WORK REQUIRED:
Look for "themeVector" in each line of the entries, and return the matching lines.

Source data:
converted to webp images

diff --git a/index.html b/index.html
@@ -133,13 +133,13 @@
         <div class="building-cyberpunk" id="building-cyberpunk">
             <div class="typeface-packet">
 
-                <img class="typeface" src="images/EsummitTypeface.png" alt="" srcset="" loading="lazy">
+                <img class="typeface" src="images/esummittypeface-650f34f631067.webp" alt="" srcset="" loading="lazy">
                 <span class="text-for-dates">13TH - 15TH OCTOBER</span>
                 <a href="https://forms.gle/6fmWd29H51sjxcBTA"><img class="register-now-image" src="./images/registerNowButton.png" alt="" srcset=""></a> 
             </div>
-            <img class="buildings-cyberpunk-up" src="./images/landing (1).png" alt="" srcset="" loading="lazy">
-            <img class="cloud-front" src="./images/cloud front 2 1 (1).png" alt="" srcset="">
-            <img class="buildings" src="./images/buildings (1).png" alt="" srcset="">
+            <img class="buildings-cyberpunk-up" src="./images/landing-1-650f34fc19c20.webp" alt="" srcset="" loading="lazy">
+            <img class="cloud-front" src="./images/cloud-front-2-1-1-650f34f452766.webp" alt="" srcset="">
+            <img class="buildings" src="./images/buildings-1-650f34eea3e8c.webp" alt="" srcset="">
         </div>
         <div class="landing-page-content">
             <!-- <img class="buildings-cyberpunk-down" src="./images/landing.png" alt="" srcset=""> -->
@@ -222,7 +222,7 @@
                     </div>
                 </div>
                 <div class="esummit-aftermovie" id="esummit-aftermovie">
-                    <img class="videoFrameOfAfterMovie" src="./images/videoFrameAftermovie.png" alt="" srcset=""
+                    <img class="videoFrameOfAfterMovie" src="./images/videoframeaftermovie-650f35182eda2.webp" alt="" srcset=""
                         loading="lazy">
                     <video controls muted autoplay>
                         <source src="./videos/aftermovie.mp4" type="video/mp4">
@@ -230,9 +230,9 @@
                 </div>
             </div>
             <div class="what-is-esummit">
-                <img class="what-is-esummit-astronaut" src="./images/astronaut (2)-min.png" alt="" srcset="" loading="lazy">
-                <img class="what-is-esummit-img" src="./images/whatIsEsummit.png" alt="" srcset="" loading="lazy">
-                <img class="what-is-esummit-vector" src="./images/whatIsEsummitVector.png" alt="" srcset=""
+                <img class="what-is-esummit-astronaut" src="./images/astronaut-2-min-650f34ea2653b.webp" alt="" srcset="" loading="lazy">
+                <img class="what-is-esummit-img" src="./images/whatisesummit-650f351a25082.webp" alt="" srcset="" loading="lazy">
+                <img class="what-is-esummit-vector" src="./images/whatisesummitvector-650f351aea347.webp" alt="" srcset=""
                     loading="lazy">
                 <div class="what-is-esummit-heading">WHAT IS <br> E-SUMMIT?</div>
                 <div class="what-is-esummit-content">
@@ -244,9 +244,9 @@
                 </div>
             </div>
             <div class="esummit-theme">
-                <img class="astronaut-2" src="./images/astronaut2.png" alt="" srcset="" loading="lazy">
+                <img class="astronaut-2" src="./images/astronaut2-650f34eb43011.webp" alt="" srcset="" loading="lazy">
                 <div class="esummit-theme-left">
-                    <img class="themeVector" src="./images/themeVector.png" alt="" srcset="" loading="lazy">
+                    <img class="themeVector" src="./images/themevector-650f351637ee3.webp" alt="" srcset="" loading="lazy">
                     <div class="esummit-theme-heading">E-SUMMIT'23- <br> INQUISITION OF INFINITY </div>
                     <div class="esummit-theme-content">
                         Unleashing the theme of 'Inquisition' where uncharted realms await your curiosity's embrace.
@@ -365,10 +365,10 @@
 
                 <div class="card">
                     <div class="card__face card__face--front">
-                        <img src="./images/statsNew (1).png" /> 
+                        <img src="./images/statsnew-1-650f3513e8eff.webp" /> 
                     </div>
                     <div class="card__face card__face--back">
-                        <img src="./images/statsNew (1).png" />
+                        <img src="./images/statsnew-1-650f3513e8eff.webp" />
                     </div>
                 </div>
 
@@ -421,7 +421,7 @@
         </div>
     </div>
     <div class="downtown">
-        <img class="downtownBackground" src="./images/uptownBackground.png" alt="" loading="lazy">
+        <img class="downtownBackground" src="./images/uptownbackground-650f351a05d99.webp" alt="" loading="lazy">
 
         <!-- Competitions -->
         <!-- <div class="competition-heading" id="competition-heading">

RESPONSE BELOW:
-                    <img class="themeVector" src="./images/themeVector.png" alt="" srcset="" loading="lazy">
+                    <img class="themeVector" src="./images/themevector-650f351637ee3.webp" alt="" srcset="" loading="lazy">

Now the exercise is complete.